Revision tracking records.

+ + + + +

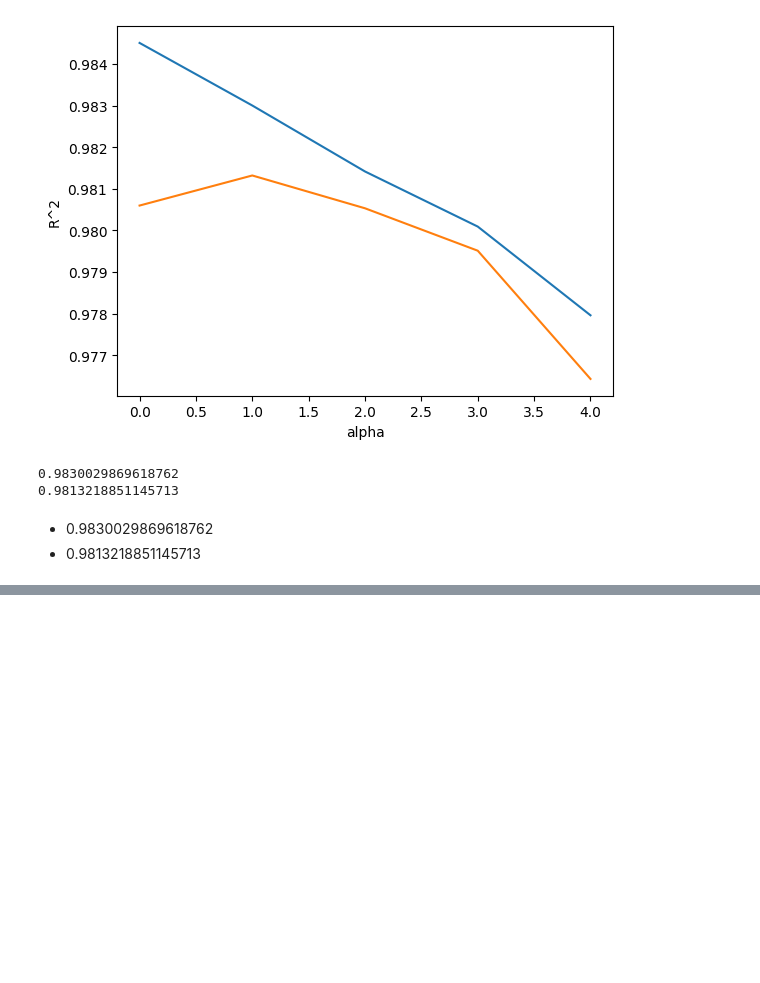
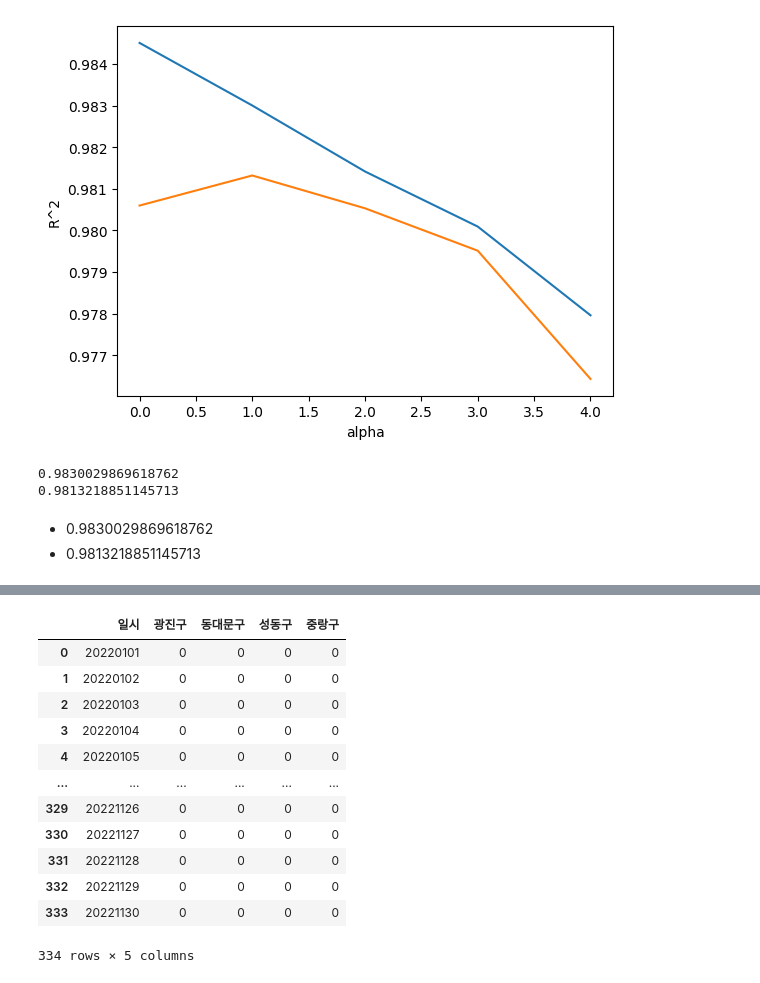
Before and after one commit to woojinhong03/My_Study_In_2022, a Jupyter notebook: uos/uos.ipynb, the cells around one changed output, grey strips where cells are left out. Drawn from its saved outputs; the diff is of its cells as text; code cells hidden in the pictures; blank space fills up the shorter version.

```diff
--- a/uos/uos.ipynb
+++ b/uos/uos.ipynb
@@ -275,0 +279,17 @@ print(lasso.score(test_scaled, y_test))
+# %%
+submission = pd.read_csv('sample_submission.csv')
+submission
+# %% [output]
+|  | 일시 | 광진구 | 동대문구 | 성동구 | 중랑구 |
+| 0 | 20220101 | 0 | 0 | 0 | 0 |
+| 1 | 20220102 | 0 | 0 | 0 | 0 |
+| 2 | 20220103 | 0 | 0 | 0 | 0 |
+| 3 | 20220104 | 0 | 0 | 0 | 0 |
+| 4 | 20220105 | 0 | 0 | 0 | 0 |
+| ... | ... | ... | ... | ... | ... |
+| 329 | 20221126 | 0 | 0 | 0 | 0 |
+| 330 | 20221127 | 0 | 0 | 0 | 0 |
+| 331 | 20221128 | 0 | 0 | 0 | 0 |
+| 332 | 20221129 | 0 | 0 | 0 | 0 |
+| 333 | 20221130 | 0 | 0 | 0 | 0 |
+334 rows × 5 columns
```
Also changed, not shown: parts of 3 cells of this notebook.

+ + + + +

What is needed is every record above printed exactly, with no pictures.

Before and after one commit to woojinhong03/My_Study_In_2022, a Jupyter notebook: uos/uos.ipynb, the cells around one changed output, grey strips where cells are left out. Drawn from its saved outputs; the diff is of its cells as text; code cells hidden in the pictures; blank space fills up the shorter version.

```diff
--- a/uos/uos.ipynb
+++ b/uos/uos.ipynb
@@ -275,0 +279,17 @@ print(lasso.score(test_scaled, y_test))
+# %%
+submission = pd.read_csv('sample_submission.csv')
+submission
+# %% [output]
+|  | 일시 | 광진구 | 동대문구 | 성동구 | 중랑구 |
+| 0 | 20220101 | 0 | 0 | 0 | 0 |
+| 1 | 20220102 | 0 | 0 | 0 | 0 |
+| 2 | 20220103 | 0 | 0 | 0 | 0 |
+| 3 | 20220104 | 0 | 0 | 0 | 0 |
+| 4 | 20220105 | 0 | 0 | 0 | 0 |
+| ... | ... | ... | ... | ... | ... |
+| 329 | 20221126 | 0 | 0 | 0 | 0 |
+| 330 | 20221127 | 0 | 0 | 0 | 0 |
+| 331 | 20221128 | 0 | 0 | 0 | 0 |
+| 332 | 20221129 | 0 | 0 | 0 | 0 |
+| 333 | 20221130 | 0 | 0 | 0 | 0 |
+334 rows × 5 columns
```
Also changed, not shown: parts of 3 cells of this notebook.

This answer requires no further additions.